▸ WORK TASK: Retype each record below word for word, pictures excluded.

[Change detection outputs]
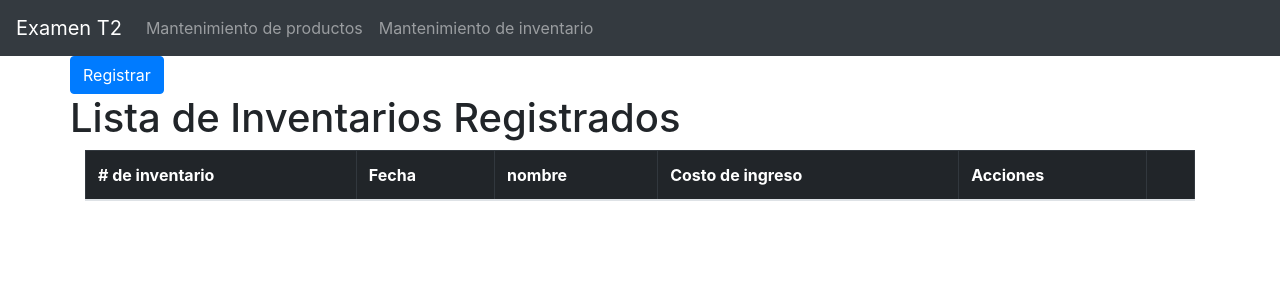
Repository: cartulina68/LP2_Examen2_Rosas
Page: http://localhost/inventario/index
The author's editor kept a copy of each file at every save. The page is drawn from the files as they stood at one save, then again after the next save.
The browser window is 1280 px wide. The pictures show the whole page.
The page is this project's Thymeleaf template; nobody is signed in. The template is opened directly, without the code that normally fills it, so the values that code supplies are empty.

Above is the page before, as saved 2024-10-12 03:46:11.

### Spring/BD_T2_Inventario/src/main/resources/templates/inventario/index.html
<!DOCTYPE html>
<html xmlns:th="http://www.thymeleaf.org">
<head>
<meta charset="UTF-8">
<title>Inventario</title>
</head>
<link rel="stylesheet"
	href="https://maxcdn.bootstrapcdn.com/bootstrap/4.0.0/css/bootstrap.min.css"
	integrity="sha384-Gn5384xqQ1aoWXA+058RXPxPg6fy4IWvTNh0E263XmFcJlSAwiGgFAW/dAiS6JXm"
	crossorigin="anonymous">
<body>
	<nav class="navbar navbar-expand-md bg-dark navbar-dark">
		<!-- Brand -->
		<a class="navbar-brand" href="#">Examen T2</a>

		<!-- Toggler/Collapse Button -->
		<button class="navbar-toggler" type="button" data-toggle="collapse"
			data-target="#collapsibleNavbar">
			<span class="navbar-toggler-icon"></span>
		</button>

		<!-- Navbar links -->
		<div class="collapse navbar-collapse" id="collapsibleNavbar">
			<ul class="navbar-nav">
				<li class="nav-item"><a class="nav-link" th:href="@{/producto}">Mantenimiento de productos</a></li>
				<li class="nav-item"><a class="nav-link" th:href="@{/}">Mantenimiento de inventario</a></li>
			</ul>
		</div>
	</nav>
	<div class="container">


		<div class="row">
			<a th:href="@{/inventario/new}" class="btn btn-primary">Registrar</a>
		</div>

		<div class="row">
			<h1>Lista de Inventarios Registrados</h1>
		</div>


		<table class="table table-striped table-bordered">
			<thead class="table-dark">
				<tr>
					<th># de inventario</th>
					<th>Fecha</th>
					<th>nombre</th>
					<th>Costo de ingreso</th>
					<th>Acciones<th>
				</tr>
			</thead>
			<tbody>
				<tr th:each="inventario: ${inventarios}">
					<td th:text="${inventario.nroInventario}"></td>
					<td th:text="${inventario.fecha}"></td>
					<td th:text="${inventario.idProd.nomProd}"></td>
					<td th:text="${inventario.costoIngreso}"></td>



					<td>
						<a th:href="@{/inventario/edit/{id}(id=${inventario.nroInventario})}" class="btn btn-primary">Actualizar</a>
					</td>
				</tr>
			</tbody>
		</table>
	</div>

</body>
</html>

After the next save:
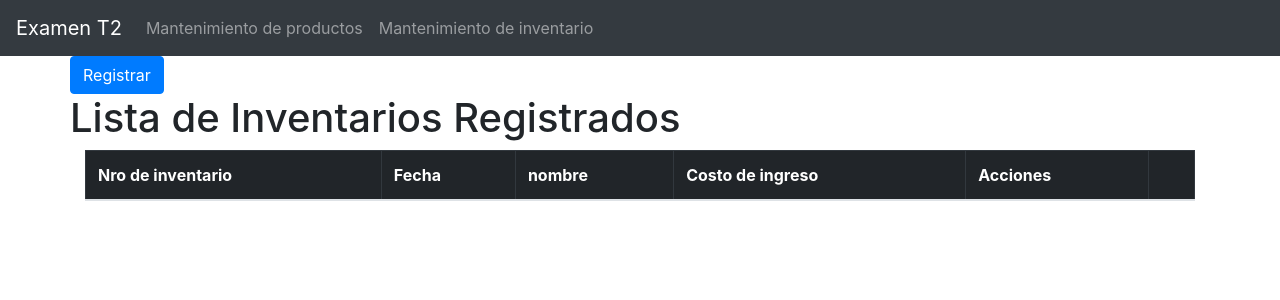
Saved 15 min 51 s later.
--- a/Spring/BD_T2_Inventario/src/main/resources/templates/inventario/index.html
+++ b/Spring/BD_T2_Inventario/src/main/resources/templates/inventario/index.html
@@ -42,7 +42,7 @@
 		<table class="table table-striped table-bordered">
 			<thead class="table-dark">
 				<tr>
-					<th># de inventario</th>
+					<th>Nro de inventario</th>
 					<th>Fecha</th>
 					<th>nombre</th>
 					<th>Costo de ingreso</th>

▸ RESULT:
Repository: cartulina68/LP2_Examen2_Rosas
Page: http://localhost/inventario/index
The author's editor kept a copy of each file at every save. The page is drawn from the files as they stood at one save, then again after the next save.
The browser window is 1280 px wide. The pictures show the whole page.
The page is this project's Thymeleaf template; nobody is signed in. The template is opened directly, without the code that normally fills it, so the values that code supplies are empty.

Above is the page before, as saved 2024-10-12 03:46:11.

### Spring/BD_T2_Inventario/src/main/resources/templates/inventario/index.html
<!DOCTYPE html>
<html xmlns:th="http://www.thymeleaf.org">
<head>
<meta charset="UTF-8">
<title>Inventario</title>
</head>
<link rel="stylesheet"
	href="https://maxcdn.bootstrapcdn.com/bootstrap/4.0.0/css/bootstrap.min.css"
	integrity="sha384-Gn5384xqQ1aoWXA+058RXPxPg6fy4IWvTNh0E263XmFcJlSAwiGgFAW/dAiS6JXm"
	crossorigin="anonymous">
<body>
	<nav class="navbar navbar-expand-md bg-dark navbar-dark">
		<!-- Brand -->
		<a class="navbar-brand" href="#">Examen T2</a>

		<!-- Toggler/Collapse Button -->
		<button class="navbar-toggler" type="button" data-toggle="collapse"
			data-target="#collapsibleNavbar">
			<span class="navbar-toggler-icon"></span>
		</button>

		<!-- Navbar links -->
		<div class="collapse navbar-collapse" id="collapsibleNavbar">
			<ul class="navbar-nav">
				<li class="nav-item"><a class="nav-link" th:href="@{/producto}">Mantenimiento de productos</a></li>
				<li class="nav-item"><a class="nav-link" th:href="@{/}">Mantenimiento de inventario</a></li>
			</ul>
		</div>
	</nav>
	<div class="container">


		<div class="row">
			<a th:href="@{/inventario/new}" class="btn btn-primary">Registrar</a>
		</div>

		<div class="row">
			<h1>Lista de Inventarios Registrados</h1>
		</div>


		<table class="table table-striped table-bordered">
			<thead class="table-dark">
				<tr>
					<th># de inventario</th>
					<th>Fecha</th>
					<th>nombre</th>
					<th>Costo de ingreso</th>
					<th>Acciones<th>
				</tr>
			</thead>
			<tbody>
				<tr th:each="inventario: ${inventarios}">
					<td th:text="${inventario.nroInventario}"></td>
					<td th:text="${inventario.fecha}"></td>
					<td th:text="${inventario.idProd.nomProd}"></td>
					<td th:text="${inventario.costoIngreso}"></td>



					<td>
						<a th:href="@{/inventario/edit/{id}(id=${inventario.nroInventario})}" class="btn btn-primary">Actualizar</a>
					</td>
				</tr>
			</tbody>
		</table>
	</div>

</body>
</html>

After the next save:
Saved 15 min 51 s later.
--- a/Spring/BD_T2_Inventario/src/main/resources/templates/inventario/index.html
+++ b/Spring/BD_T2_Inventario/src/main/resources/templates/inventario/index.html
@@ -42,7 +42,7 @@
 		<table class="table table-striped table-bordered">
 			<thead class="table-dark">
 				<tr>
-					<th># de inventario</th>
+					<th>Nro de inventario</th>
 					<th>Fecha</th>
 					<th>nombre</th>
 					<th>Costo de ingreso</th>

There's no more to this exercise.